Saloon or hatchback? Which is it? Why?
From 1972 to 1984 the VW sold the Passat with the option of a 5-door as well as 2-door and five doors. Today it’s only sold as a saloon and estate. The Citroen XM came as a five-door hatchback and as a fabulously useful estate. Its predecessors and successors could only be had as saloons or estates.
All generations of the Seat Toledo, barring one have been hatchbacks. For 1999, the second generation Toledo astounded the world with its saloon format (except in Britain where it was a hatchback**). By 2004 the status quo ante resumed and remains so.
In the 1970s quite a few manufacturers experimented with the 5-door format but reverted by the early 80s. We know this. Don’t write in. That isn’t quite the focus of interest today. Underneath my saloon-to-hatch-to-saloon inquiry lies the vague idea that someone out there thinks one format is superior, some of the time. Is that true?
This question occurred to me as I saw a Passat zoom along the town centre nine days ago. You have to hand it to VW: the Passat is a pretty imposing vehicle and it is not easy to precisely define why. I have some ideas. They aren’t very well formulated and may be more noise than signal. Width, I ask speculatively? Is it the way the chrome bars flow into the wide head-lamps?
Instead of gawping at the tail-pipe’s vanishing gasses I thought: Saloon. Saloon? Why are Passats always saloons – or why have they been thus for a really long time (since 1988). In the same time period Ford and Opel (once owned by GM) have given up on saloons for their large cars. It took Opel a very long time indeed, though. The new Insignia only comes as a hatch or an estate. The Mondeo gave up its saloon form in 2014.

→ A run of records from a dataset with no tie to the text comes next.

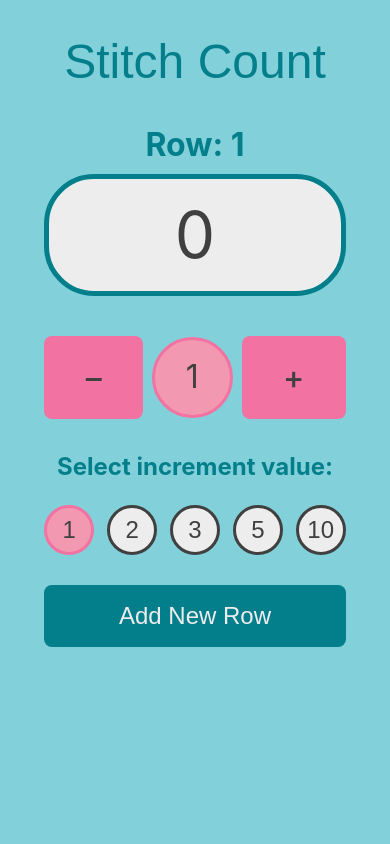
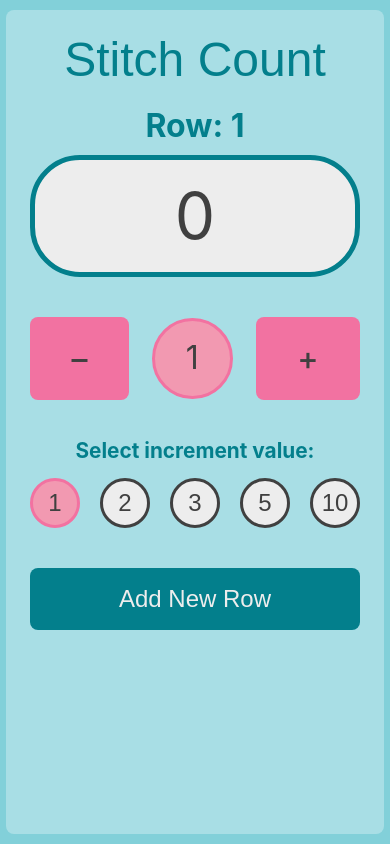
Before and after one commit to mmolli55/Stitch-Count, a React (Vite) app: page / in a window 390 px wide. Built offline with nearby package versions, Linux system fonts and the light colour scheme; the HTML template or start-up script is replaced by a standard one; a web font is replaced by a local one.

Commit message:
media query adjustments

```diff
--- a/src/App.css
+++ b/src/App.css
@@ -1,6 +1,11 @@
 #root {
   max-width: 1280px;
+  min-width: 330px;
   margin: 0 auto;
-  padding: 1rem;
+  padding: 1.5rem;
   text-align: center;
+  background-color: rgba(255, 255, 255, .3);
+  border-radius: 8px;
+  margin-top: 10px;
+  margin-bottom: 10px;
 }
--- a/src/App.jsx
+++ b/src/App.jsx
@@ -108,7 +108,7 @@ function App() {
       </div>
 
       <div className="new-row-btn-container">
-          <button className="btn-new-row" onClick={() => addNewRow(count)}>Add New Row</button>
+        <button className="btn-new-row" onClick={() => addNewRow(count)}>Add New Row</button>
       </div>
 
       <div className="all-rows-container">
@@ -119,7 +119,6 @@ function App() {
         </p>}
         {rowElements}
       </div>
-
     </>
   )
 }
--- a/src/index.css
+++ b/src/index.css
@@ -30,7 +30,7 @@ body {
   font-size: 3em;
   line-height: 1.1;
   color: #037F8C;
-  margin: 20px;
+  margin: 0;
 }
 
 .row-number-display {
@@ -38,6 +38,7 @@ body {
   color: #037F8C;
   font-size: 2em;
   font-weight: bold;
+  margin-top: 15px;
   margin-bottom: 5px;
 }
 
@@ -88,14 +89,15 @@ body {
 }
 
 .increment-text {
-  margin-top: 30px;
-  font-size: 1.5em;
-  margin-bottom: 20px;
+  margin-top: 35px;
+  margin-bottom: 12px;
+  font-size: 1.3em;
   color:#037F8C;
   font-weight: bold;
 }
 
 .new-row-btn-container {
+  margin-top: 10px;
 }
 
 /* Buttons */
@@ -170,3 +172,10 @@ body {
   height: 40px;
   border-radius: 8px;
 }
+
+/* Media Queries */
+@media only screen and (max-width: 371px) {
+  .title {
+    font-size: 2.6em;
+  }
+}
```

If we look at Renault we find that ziggy-zaggy line of cars with the 18 (1978- 1989) in the middle of it. You could only get the 18 as a four door or estate. The predecessor also had only 4 doors – and this is in the middle of the hatchback boom, kicked off by Renault themselves. The 21 started life as a saloon and ended it with the singular 21 hatchback. Does that make any kind of sense? The Renault Talisman which is nominally a descendent of the 18 has four doors or is sold as an estatoid.
Turning back to France for a moment, Citroen turned the world upside down and sideways with the hatchback XM. Nothing was the same after that, was it?

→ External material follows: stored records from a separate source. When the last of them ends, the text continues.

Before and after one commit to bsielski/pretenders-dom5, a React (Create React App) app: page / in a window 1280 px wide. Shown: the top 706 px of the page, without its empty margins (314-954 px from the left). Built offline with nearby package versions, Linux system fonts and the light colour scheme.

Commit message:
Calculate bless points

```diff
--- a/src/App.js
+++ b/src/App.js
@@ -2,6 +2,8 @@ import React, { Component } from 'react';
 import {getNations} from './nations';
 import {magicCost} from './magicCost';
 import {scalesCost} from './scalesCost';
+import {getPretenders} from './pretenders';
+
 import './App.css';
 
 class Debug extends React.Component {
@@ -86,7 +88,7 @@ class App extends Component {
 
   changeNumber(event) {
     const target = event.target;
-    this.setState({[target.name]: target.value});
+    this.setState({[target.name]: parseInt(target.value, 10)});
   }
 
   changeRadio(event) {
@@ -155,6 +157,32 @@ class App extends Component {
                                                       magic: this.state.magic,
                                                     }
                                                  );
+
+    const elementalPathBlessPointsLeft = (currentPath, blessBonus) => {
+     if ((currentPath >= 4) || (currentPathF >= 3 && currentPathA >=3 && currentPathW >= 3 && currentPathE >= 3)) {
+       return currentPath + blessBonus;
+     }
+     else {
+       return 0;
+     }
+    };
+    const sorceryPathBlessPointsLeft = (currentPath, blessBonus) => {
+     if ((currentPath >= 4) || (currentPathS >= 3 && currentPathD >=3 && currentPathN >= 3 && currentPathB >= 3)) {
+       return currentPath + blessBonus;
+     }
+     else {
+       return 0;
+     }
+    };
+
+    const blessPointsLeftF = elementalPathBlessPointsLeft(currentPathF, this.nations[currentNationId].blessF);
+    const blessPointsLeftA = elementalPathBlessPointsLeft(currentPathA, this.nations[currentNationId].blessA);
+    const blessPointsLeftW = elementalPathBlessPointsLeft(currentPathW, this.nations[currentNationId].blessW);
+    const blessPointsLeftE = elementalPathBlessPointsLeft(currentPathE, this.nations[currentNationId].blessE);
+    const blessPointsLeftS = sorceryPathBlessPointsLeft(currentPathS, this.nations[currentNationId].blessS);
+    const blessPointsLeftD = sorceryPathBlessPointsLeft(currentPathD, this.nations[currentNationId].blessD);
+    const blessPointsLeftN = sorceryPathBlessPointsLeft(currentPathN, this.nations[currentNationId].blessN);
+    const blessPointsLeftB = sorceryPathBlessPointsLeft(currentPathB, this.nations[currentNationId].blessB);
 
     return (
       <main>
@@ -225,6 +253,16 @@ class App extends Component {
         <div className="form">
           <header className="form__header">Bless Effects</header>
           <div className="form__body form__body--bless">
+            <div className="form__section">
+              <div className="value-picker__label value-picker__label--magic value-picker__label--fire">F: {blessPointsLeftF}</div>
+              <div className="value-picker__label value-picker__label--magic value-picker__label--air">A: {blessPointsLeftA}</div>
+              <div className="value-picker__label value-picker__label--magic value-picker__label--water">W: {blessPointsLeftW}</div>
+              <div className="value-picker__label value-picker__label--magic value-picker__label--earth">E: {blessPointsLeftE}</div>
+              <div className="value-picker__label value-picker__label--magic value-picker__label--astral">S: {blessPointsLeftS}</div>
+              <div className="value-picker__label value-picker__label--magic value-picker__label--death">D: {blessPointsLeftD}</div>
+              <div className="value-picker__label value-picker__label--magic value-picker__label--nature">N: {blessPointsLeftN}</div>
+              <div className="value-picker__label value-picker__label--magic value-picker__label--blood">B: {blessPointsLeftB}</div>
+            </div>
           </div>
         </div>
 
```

It is well known that it had a 13th piece of glass, inside the hatchback which allowed the XM to be pretend to be a saloon: when you opened the hatch to get out your golf clubs the glass screen could stay in place to keep cold air off the back of the non-existant rear passenger.
They say life is but a brief moment between infinitely long periods of non-existance. The hatchbackness of the XM is not unlike that. 1955 to 1989 it’s salooniness at Haute de Gamme. Then hatchicity erupts into the void. From 2005 to 2012 its back to salooniness and theoretically still is.

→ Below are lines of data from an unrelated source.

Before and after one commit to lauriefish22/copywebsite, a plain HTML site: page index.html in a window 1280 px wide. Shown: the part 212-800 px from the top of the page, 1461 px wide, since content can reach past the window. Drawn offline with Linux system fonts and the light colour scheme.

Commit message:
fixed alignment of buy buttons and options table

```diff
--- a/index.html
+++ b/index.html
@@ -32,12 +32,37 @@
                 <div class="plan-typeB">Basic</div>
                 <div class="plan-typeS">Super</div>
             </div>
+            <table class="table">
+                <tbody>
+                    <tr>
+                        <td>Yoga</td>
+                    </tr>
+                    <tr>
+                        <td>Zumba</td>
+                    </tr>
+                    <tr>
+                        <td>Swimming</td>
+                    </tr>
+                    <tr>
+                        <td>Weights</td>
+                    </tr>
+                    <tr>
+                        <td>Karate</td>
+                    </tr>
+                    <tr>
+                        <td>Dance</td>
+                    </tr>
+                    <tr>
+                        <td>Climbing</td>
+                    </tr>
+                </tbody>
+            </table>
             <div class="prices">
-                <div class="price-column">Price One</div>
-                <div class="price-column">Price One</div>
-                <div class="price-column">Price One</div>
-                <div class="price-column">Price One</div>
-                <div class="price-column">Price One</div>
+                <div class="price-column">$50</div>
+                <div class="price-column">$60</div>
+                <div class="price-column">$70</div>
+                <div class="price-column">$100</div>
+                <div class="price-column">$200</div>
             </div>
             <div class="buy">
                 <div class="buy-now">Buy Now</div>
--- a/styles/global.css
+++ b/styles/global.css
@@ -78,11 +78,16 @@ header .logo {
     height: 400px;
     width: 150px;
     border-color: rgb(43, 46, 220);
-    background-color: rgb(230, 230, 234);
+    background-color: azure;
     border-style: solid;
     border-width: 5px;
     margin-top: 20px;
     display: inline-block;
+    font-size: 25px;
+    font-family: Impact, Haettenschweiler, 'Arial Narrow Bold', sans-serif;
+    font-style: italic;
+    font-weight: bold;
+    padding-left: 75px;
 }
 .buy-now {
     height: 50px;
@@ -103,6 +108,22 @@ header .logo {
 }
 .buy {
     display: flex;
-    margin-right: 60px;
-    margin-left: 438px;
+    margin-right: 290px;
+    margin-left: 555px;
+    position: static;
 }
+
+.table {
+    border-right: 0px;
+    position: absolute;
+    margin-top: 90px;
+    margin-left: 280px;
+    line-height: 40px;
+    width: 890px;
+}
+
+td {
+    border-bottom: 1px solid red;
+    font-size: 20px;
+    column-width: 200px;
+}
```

In the general context of the times, the XM bucked the trend while at Peugeot they didn’t so PSA hedged its bets. Rover hedged its bets with the well-regarded 800. Interestingly it appeared as saloon in 1986, which made it the anti-SD1. I am not clear about the rationale for this: if the SD-1 disappointed as a hatchback then it made sense to offer its successor as a saloon. So was the hatchback of 1988 a bit of buyer’s regret on the part of Rover?
As you can see so far, I am 580 words into this piece and there is no pattern emerging. It seems like unto a bag of rags.
Saab! From 1998 to 2002 the Saab 9-3 (body 9400) existed as 3 or 5 door hatch. Lovely. For the replacement that car line went saloon – in the name of complying with the standards set by the BMW 3 series, Mercedes C-class and Audi A4. That didn’t work. I wonder what the replacement 9-3 would have been. I am guessing it would have reverted to a 5-door hatch because as we know the stoutly, confirmed saloonists at BMW, Audi and Mercedes have been dallying with 5-door cars and getting away with it.
After all that it still doesn’t make any sense as to why some cars have flipped and some have stayed the same for a long time. The Passat has done very well as a saloon – and yet… wouldn’t you think if it was a hatch it would complement the A4 which seems more rightly to be a saloon?
Finally, the latest development is that Peugeot are going to sell a 5-door hatchback as the replacement for the 508 which was a saloon, as was every similar Peugeot back to the founding of Peugeot in 1810. (I will tell you another time if I like this. Autocropley call the outgoing car staid when I remember it was hailed as handsome). Holy goodness. So, here’s another example of a flip. Would you expect this?
Einstein is said to have hoped that when he died, God would explain fluid dynamics to him (count me in on that, please). My hopes for the afterlife would include a) no television, b) understanding the Oldsmobile Cutlass model history, d) understanding the Triumph Toledo/Dolomite history and e) this whole hatch versus saloon thing.
** yes, really.